and even dogs pretended to be busy and scurried away one by one until

nobody was left.

  One day Matthew was sitting in his tax collector's booth all by

himself.  He was lonely--so lonely that he felt like dying. What was

worse, no one approached him; everyone ran away from him. But Jesus

came to him and said, "Follow me." It meant, "be my disciple." Matthew

could not believe his ears. But it was reality. At the moment, Matthew

could see God in Jesus.  This is the reason he could follow Jesus

immediately. Matthew was a very difficult person to help because of his

blind selfishness. Matthew made Jesus sick and tired every day. But

Jesus was always with him, until he was healed of his blind

selfishness. Jesus was with him until his greatness in God was fully

restored. To Matthew, "God with us" was the good news of great joy for

all the people, especially for himself.

  In the past, Matthew had no life direction. But since Jesus was

with him, he found true life direction. When Jesus saw him, he was an

able man despite his wretchedness. Filled with compassion, Jesus said

to him, "Follow me." It meant, "You must live a new life. And you must

grow slowly and steadily to be one of my disciples." In the past,

Matthew loved money. Yet money only gave him a huge potbelly until he

could not get into his expensive car. But since Jesus was with him, he

began to open his spiritual eyes. Since he met Jesus, he could see the

kingdom of God. He found his life mission.
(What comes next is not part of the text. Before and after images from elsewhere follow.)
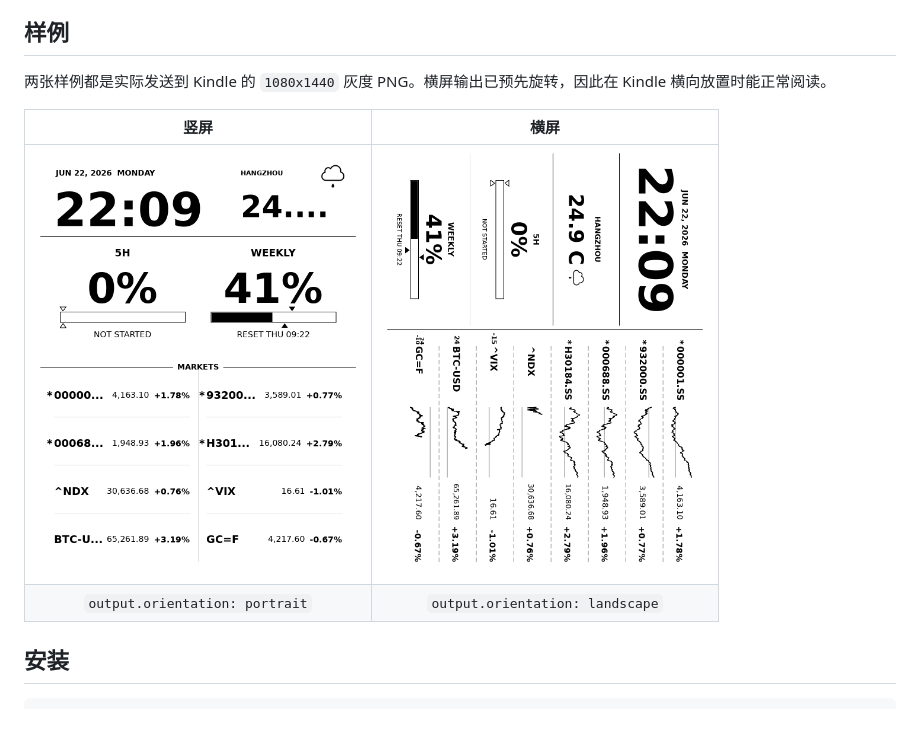
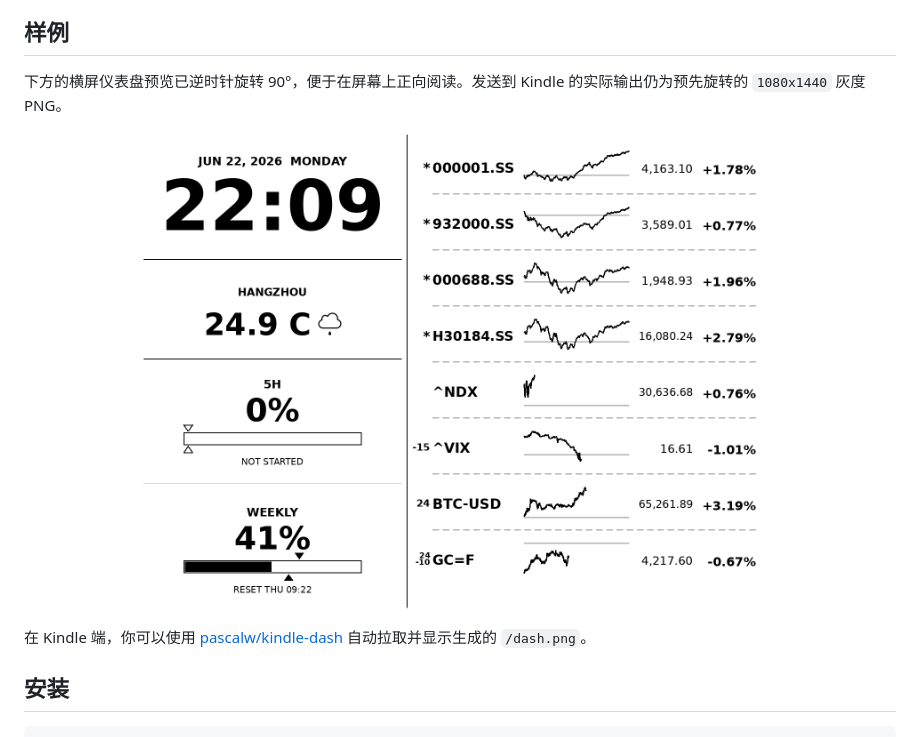
Before and after one commit to HBZHSN/kindle-dash-gen, a Markdown page: README.zh-CN.md, the part around the change. GitHub-like rendering; pictures changed too: img/sample-landscape.png, img/sample-portrait.png (deleted).

```diff
--- a/README.zh-CN.md
+++ b/README.zh-CN.md
@@ -13,12 +13,13 @@
 
 ## 样例
 
-两张样例都是实际发送到 Kindle 的 `1080x1440` 灰度 PNG。横屏输出已预先旋转，因此在 Kindle 横向放置时能正常阅读。
+下方的横屏仪表盘预览已逆时针旋转 90°，便于在屏幕上正向阅读。发送到 Kindle 的实际输出仍为预先旋转的 `1080x1440` 灰度 PNG。
 
-| 竖屏 | 横屏 |
-| :---: | :---: |
-| <img src="img/sample-portrait.png" width="320" alt="竖屏仪表盘样例"> | <img src="img/sample-landscape.png" width="320" alt="横屏仪表盘样例"> |
-| `output.orientation: portrait` | `output.orientation: landscape` |
+<p align="center">
+  <img src="img/sample-landscape.png" width="640" alt="横屏仪表盘样例">
+</p>
+
+在 Kindle 端，你可以使用 [pascalw/kindle-dash](https://github.com/pascalw/kindle-dash) 自动拉取并显示生成的 `/dash.png`。
 
 ## 安装
 
```
Also changed, not shown: README.md (+9 -7 lines).
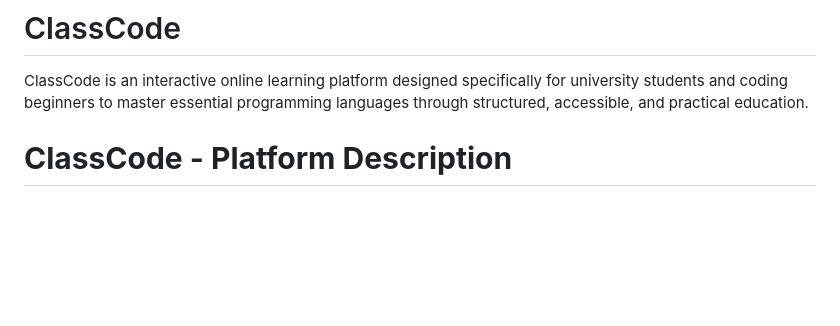
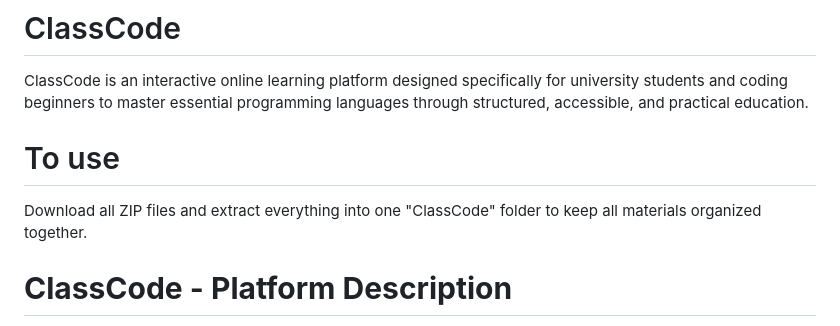
Before and after one commit to arisyasyahirah/ClassCode, a Markdown page: README.md, the part around the change. Drawn GitHub-style; blank space fills up the shorter version.

```diff
--- a/README.md
+++ b/README.md
@@ -1,5 +1,7 @@
 # ClassCode
 ClassCode is an interactive online learning platform designed specifically for university students and coding beginners to master essential programming languages through structured, accessible, and practical education.
+# To use
+Download all ZIP files and extract everything into one "ClassCode" folder to keep all materials organized together.
 
 # **ClassCode - Platform Description**
 
```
Obviously Matthew said again

and again, "You know, nobody wanted to be around me. I was lonely. I

was like a leper. But Jesus came to me and was with me until I was

changed into St. Matthew!" His life problem was a future security

problem. But he said in Matthew 6:33, "But seek first his kingdom and

his righteousness, and all these things will be given to you as well."

Third, the Immanuel God came to this world as a child. It was

prophesied in Isaiah 9:6, "For to us a child is born, to us a son is

given...." This verse is a vivid expression that God is love. This

verse means that God would send his one and only Son to this world as a

child to be born of Mary. Almighty God came down to this world as a

helpless child. Why did God do so? It was so that he might be with all

sorrowful people and save them from their sins.  While on earth, Jesus

was always with sorrowful people. While on earth, Jesus was always with

helpless people. While on earth, Jesus was always with very fatalistic

people. It was to save them from their sins of fatalism and bring them

back to his glorious kingdom. All men are fatalistic because of the

sting of death. But in Jesus there is no death, because he came to this

world to save fatalistic sinners by being with us. Jesus is the God of


  In a few years, the way of greeting has been changed. In the past,

people said "God be with you" when they departed from each other. Last

several years time people said to each other "Take care" instead of

saying "God be with you" (goodbye). Soon they began to say "Have fun."

These changes clearly show the power of ungodliness overpowering in

men's souls. We must say again "God be with you." May the God of

Immanuel be with us so that the God of Immanuel may be with our